• Exercise
Each line of the listing below containing the word "Display" should be returned.

◇ ◇ ◇ ◇ ◇ ◇ ◇

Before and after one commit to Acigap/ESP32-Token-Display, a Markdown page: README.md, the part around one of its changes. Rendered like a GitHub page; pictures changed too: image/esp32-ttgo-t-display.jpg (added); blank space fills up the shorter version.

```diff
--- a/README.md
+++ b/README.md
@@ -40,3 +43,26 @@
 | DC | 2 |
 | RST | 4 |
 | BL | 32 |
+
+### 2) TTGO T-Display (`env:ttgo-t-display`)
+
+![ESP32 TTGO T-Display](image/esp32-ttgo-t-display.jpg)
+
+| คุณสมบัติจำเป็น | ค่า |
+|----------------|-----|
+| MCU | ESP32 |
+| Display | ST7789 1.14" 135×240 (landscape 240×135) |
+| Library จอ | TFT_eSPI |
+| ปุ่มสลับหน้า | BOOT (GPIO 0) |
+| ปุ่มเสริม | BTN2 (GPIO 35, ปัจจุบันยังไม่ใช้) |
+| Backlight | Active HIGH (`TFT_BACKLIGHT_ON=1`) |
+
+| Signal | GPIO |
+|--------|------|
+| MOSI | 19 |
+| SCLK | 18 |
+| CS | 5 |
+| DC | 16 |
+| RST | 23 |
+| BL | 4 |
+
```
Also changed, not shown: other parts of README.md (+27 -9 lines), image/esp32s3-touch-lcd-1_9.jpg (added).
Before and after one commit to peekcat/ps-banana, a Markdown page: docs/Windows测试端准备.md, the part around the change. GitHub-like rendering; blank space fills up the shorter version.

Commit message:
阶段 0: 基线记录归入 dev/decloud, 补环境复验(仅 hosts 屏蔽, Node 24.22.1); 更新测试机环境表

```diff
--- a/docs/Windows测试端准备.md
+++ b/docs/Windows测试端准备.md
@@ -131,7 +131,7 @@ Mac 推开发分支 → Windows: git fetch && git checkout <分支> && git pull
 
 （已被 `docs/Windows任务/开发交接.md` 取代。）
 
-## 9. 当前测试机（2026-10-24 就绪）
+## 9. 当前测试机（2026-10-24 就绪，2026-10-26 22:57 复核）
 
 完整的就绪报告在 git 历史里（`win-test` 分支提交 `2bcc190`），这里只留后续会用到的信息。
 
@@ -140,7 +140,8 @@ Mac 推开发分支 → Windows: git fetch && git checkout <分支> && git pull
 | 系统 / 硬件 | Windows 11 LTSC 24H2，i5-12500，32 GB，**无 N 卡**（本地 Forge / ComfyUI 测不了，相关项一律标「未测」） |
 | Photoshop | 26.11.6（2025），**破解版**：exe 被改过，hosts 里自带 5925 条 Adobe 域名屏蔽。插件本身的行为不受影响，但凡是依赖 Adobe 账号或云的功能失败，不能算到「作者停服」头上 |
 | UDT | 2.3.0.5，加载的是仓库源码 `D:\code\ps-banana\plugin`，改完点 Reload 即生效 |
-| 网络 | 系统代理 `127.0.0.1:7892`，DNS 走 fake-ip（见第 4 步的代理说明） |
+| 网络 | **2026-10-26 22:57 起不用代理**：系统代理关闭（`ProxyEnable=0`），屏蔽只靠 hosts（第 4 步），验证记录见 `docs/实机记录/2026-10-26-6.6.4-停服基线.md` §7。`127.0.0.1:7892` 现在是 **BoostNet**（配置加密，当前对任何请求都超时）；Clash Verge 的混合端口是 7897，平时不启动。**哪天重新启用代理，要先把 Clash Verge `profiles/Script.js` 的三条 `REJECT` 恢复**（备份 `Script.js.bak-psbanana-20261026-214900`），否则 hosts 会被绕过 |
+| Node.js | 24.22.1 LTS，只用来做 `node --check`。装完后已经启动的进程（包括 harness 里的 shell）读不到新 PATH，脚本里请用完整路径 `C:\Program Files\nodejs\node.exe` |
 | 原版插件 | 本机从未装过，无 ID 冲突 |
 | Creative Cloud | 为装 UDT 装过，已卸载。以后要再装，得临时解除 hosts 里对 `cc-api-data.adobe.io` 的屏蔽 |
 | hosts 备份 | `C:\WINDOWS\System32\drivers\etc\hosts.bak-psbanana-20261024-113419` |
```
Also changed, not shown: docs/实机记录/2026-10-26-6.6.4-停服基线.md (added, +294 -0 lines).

◇ ◇ ◇ ◇ ◇ ◇ ◇

• Written reply
Before and after one commit to Acigap/ESP32-Token-Display, a Markdown page: README.md, the part around one of its changes. Rendered like a GitHub page; pictures changed too: image/esp32-ttgo-t-display.jpg (added); blank space fills up the shorter version.
+### 2) TTGO T-Display (`env:ttgo-t-display`)
+![ESP32 TTGO T-Display](image/esp32-ttgo-t-display.jpg)
+| Display | ST7789 1.14" 135×240 (landscape 240×135) |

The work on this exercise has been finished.